Langley is an athletically gifted corner, but he’s extremely raw and inexperienced. When Denver had to turn to him last year as a rookie, the team got burned. It doesn’t seem as if the pro game has slowed down for Langley quite yet.

“Just to slow his process down,” Woods said, responding to what his message for Langley is. “It’s not going to change. Whether they get on the ball and go no huddle, whether we’re in the red zone or it’s two minutes, the technique you’re playing is the technique. Don’t change it just because of the situation. So, I’m really just trying to have him be patient. He gets frustrated making mistakes. I said, ‘Hey, learn from that mistake and move on to the next play,’ but right now he’s hanging on to it. He’s holding on to it too long. He just has to continue to mature and trust what we’re teaching him to do and play technique.”

If a guy gets beaten in the NFL, he has to be able to quickly turn the page and not let it smolder or eat at him in-game — and the same goes for practice. The focus should be on the next rep. The film room is the time to analyze what went wrong in a failed matchup and correct it for the next day.

"Langley, he’s doing OK also," Coach Joseph said. "He’s got to make sure he doesn’t make the same mistake twice. That’s part of your growth as a young player. Once you make the mistake and we fix it, you have to fix it. It can’t show up the next day over and over again. That’s where he has to get better, Langley.”

Holding onto failure on the field can lead to a player getting stuck in his own head, which makes it extremely difficult to just play with instinct. That’s a lesson Langley needs to learn soon, otherwise he’ll have to sit on the sideline while Isaac Yiadom vacuums up all the first-team reps with Tramaine Brock out.

Yiadom is putting in the necessary work to get better, and approaching training camp with the right mindset. As NBA star Kevin Durant once said, “Hard work beats talent when talent fails to work hard.” As one of the first guys to hit the practice field every day, very few are currently out-working Yiadom.
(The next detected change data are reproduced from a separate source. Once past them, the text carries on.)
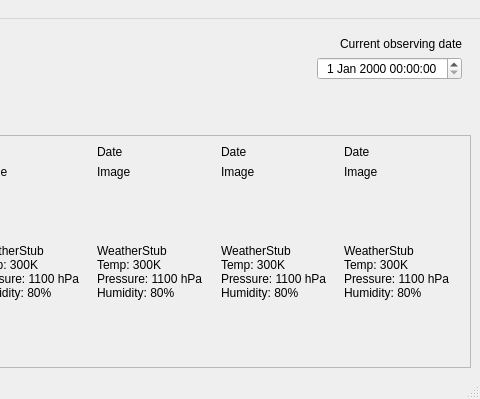
Qt form app.ui (ghadd/WeatherApp) before a commit; both pictures show x 403 to 883 and y 0 to 399 of the 883 by 399 pixel window.
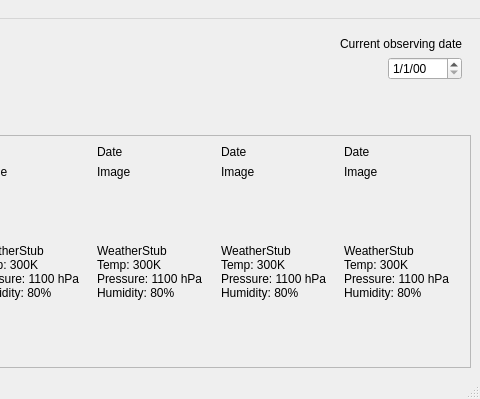
The same form after that commit. Icons and pictures are not drawn.

Commit message: Adding weather UI and functionality

```diff
--- a/app.ui
+++ b/app.ui
@@ -10,6 +10,18 @@
     <height>399</height>
    </rect>
   </property>
+  <property name="sizePolicy">
+   <sizepolicy hsizetype="Fixed" vsizetype="Fixed">
+    <horstretch>0</horstretch>
+    <verstretch>0</verstretch>
+   </sizepolicy>
+  </property>
+  <property name="focusPolicy">
+   <enum>Qt::NoFocus</enum>
+  </property>
+  <property name="contextMenuPolicy">
+   <enum>Qt::NoContextMenu</enum>
+  </property>
   <property name="windowTitle">
    <string>WeatherApp</string>
   </property>
@@ -82,16 +94,22 @@
            </property>
           </widget>
          </item>
-         <item alignment="Qt::AlignRight|Qt::AlignTop">
-          <widget class="QDateTimeEdit" name="currentObservingDateEdit">
+         <item alignment="Qt::AlignRight">
+          <widget class="QDateEdit" name="currentObservingDateEdit">
            <property name="sizePolicy">
             <sizepolicy hsizetype="Ignored" vsizetype="Fixed">
              <horstretch>0</horstretch>
              <verstretch>0</verstretch>
             </sizepolicy>
            </property>
+           <property name="layoutDirection">
+            <enum>Qt::LeftToRight</enum>
+           </property>
            <property name="alignment">
-            <set>Qt::AlignCenter</set>
+            <set>Qt::AlignLeading|Qt::AlignLeft|Qt::AlignVCenter</set>
+           </property>
+           <property name="displayFormat">
+            <string>d/M/yy</string>
            </property>
           </widget>
          </item>
```
Left out of the diff: 9 changed lines with no effect on the pictures. The commit also changes 7 other files.
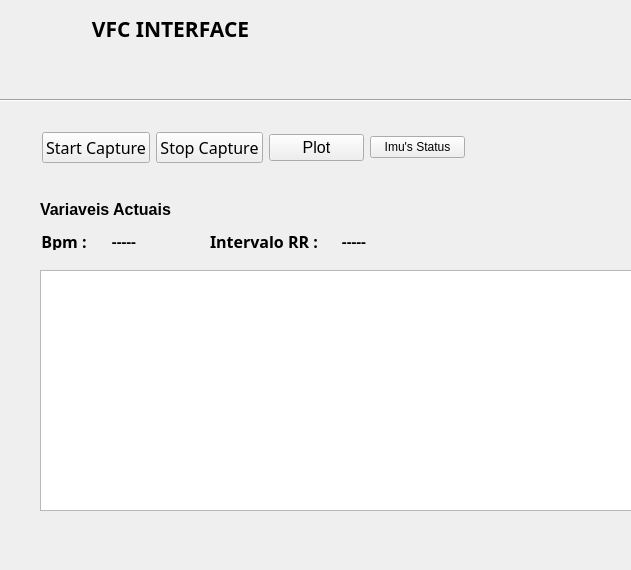
DiegoPaezA/pythonCompu, file rrinterface/ui/home.ui: the form before one commit.
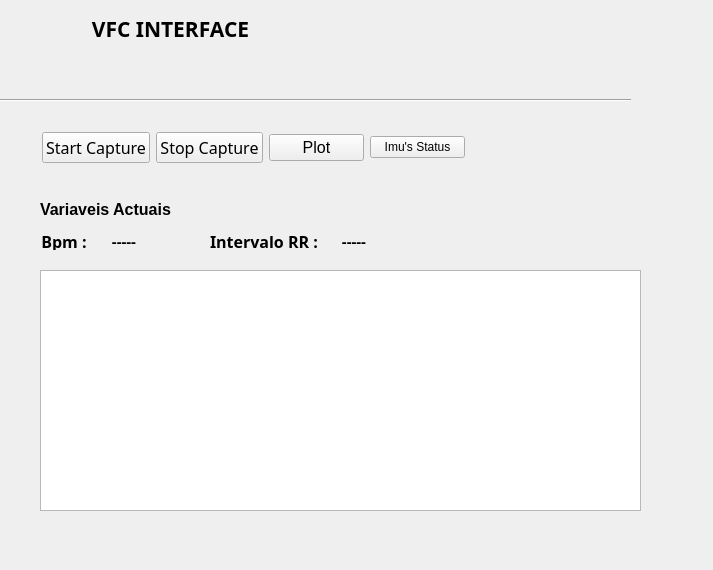
The form after the commit. Custom widgets are drawn as their Qt base class.

```diff
--- a/rrinterface/ui/home.ui
+++ b/rrinterface/ui/home.ui
@@ -6,7 +6,7 @@
    <rect>
     <x>0</x>
     <y>0</y>
-    <width>631</width>
+    <width>713</width>
     <height>570</height>
    </rect>
   </property>
```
“He always comes out and works the ladders, but the bright lights don’t bother him," Woods said. "It’s not too big for him, so that’s why I’m anxious just to get him to the preseason and see how he performs.”